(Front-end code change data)
——

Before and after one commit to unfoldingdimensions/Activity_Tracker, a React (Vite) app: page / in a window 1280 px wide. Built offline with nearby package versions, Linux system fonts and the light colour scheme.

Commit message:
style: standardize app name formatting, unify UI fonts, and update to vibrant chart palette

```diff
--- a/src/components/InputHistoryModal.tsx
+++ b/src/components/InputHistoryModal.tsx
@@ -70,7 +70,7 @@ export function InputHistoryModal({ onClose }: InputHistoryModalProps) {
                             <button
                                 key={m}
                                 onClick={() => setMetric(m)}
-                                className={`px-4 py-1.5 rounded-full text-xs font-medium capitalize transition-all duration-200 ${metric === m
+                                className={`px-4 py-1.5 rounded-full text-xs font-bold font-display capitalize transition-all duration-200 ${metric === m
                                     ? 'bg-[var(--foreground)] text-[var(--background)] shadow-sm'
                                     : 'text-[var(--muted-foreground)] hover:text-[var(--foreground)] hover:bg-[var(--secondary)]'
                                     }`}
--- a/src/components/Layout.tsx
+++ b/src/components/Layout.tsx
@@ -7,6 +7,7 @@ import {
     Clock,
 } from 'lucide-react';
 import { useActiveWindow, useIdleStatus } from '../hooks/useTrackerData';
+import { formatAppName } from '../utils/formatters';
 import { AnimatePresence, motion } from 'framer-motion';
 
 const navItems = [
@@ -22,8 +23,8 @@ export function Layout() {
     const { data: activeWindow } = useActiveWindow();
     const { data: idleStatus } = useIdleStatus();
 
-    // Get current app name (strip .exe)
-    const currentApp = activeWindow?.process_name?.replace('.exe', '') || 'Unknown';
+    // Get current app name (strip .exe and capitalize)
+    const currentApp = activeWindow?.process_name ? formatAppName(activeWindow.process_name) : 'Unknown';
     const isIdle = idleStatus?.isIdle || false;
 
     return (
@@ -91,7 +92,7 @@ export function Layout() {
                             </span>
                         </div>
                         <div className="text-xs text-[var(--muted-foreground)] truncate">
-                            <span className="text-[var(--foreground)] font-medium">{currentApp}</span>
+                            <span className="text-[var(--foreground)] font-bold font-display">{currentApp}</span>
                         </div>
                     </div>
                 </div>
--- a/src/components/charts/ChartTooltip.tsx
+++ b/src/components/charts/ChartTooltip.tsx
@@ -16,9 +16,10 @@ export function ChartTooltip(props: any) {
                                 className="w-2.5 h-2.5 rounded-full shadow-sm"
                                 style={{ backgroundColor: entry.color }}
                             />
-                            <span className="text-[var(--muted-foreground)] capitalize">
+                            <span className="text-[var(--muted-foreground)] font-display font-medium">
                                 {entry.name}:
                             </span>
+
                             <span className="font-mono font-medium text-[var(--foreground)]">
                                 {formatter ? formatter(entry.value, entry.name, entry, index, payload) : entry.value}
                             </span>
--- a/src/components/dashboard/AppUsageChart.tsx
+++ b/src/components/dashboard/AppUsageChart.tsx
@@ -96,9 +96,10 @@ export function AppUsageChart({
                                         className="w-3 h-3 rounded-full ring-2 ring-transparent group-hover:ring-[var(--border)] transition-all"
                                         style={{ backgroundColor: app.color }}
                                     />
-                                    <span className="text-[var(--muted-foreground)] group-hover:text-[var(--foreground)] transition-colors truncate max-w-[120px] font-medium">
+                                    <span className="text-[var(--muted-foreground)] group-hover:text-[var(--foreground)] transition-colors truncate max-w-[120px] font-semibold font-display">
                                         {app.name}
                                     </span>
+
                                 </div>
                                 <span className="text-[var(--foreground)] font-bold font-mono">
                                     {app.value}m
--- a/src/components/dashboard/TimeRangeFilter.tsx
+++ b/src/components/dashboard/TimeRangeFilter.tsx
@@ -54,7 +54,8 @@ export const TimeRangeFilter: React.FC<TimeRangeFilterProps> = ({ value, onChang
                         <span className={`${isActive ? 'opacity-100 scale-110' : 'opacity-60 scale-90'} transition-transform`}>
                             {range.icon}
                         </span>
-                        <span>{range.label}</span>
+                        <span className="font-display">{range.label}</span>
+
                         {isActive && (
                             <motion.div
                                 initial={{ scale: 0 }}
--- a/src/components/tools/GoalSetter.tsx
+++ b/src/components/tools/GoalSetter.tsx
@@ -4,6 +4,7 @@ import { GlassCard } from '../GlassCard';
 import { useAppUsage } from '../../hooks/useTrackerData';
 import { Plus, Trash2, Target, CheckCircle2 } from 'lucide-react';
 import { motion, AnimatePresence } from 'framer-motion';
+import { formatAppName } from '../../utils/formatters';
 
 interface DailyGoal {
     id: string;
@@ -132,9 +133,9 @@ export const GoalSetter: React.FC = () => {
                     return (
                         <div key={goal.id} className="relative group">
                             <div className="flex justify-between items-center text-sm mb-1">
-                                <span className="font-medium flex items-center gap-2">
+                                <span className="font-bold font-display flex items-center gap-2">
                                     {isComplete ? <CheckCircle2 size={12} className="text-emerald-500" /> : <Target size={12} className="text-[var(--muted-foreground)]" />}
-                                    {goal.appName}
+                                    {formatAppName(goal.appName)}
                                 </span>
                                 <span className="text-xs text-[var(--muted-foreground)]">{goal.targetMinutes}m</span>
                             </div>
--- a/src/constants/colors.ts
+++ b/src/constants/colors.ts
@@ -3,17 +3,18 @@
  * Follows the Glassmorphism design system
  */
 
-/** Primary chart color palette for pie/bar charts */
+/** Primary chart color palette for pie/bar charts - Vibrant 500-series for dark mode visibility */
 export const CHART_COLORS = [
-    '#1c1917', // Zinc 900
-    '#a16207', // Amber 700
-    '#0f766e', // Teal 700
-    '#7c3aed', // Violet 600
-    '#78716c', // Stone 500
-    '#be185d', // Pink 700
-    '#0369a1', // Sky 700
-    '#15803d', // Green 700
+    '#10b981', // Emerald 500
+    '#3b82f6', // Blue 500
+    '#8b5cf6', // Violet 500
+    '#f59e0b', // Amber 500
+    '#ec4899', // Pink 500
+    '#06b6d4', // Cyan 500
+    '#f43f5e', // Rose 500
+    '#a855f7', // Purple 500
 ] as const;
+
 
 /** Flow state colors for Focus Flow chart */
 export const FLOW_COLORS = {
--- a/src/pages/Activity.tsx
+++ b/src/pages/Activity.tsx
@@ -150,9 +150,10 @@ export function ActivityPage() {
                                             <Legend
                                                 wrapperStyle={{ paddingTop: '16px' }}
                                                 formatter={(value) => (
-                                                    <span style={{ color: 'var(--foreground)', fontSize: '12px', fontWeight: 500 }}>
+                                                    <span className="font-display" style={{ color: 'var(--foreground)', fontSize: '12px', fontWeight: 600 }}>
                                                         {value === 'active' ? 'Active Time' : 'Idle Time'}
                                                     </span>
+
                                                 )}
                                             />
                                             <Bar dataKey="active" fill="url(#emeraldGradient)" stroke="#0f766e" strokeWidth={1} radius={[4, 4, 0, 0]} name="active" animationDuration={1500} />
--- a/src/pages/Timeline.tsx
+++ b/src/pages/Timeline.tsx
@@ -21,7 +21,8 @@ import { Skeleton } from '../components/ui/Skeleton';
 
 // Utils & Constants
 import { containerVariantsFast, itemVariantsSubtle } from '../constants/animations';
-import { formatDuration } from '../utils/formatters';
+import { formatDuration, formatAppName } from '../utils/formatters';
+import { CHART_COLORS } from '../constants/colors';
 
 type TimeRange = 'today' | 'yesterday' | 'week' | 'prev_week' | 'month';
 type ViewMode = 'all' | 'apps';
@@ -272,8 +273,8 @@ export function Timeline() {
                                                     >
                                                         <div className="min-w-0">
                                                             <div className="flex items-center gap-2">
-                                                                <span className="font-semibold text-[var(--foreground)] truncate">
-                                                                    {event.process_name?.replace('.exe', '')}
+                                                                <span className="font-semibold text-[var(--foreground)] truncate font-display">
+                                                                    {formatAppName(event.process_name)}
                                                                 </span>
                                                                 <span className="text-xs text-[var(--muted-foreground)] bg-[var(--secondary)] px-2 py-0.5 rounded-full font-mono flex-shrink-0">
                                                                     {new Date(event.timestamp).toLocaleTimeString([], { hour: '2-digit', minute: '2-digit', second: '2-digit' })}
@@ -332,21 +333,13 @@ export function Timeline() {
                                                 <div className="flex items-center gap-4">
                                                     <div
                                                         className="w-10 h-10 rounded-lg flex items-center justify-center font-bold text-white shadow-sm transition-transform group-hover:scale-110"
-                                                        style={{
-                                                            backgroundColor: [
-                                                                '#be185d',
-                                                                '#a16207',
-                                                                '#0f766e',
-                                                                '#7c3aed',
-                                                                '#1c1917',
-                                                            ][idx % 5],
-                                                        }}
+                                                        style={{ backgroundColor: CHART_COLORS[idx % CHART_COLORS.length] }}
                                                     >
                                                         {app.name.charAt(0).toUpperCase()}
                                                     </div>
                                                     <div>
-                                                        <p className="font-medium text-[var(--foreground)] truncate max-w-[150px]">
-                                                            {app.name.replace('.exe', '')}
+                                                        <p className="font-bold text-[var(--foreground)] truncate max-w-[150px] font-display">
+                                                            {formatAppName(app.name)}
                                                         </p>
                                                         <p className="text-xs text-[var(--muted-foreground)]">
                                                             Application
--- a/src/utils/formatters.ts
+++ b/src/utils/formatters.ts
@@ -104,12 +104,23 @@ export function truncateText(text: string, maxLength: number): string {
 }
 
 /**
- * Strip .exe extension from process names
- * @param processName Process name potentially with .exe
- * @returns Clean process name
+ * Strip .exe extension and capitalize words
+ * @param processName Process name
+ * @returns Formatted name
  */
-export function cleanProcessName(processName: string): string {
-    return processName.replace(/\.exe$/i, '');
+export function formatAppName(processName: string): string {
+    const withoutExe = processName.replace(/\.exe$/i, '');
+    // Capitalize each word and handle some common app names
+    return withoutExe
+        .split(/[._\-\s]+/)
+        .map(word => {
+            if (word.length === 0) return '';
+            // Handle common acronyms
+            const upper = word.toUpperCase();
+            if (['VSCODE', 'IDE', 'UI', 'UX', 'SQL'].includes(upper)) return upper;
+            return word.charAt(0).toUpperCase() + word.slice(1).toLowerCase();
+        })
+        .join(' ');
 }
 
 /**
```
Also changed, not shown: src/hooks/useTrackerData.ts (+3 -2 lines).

——

▸ **Required work**: Looking at the entries above, copy out every line in which "lucide" occurs.

▸ **Solution to this exercise**:
 } from 'lucide-react';
 import { Plus, Trash2, Target, CheckCircle2 } from 'lucide-react';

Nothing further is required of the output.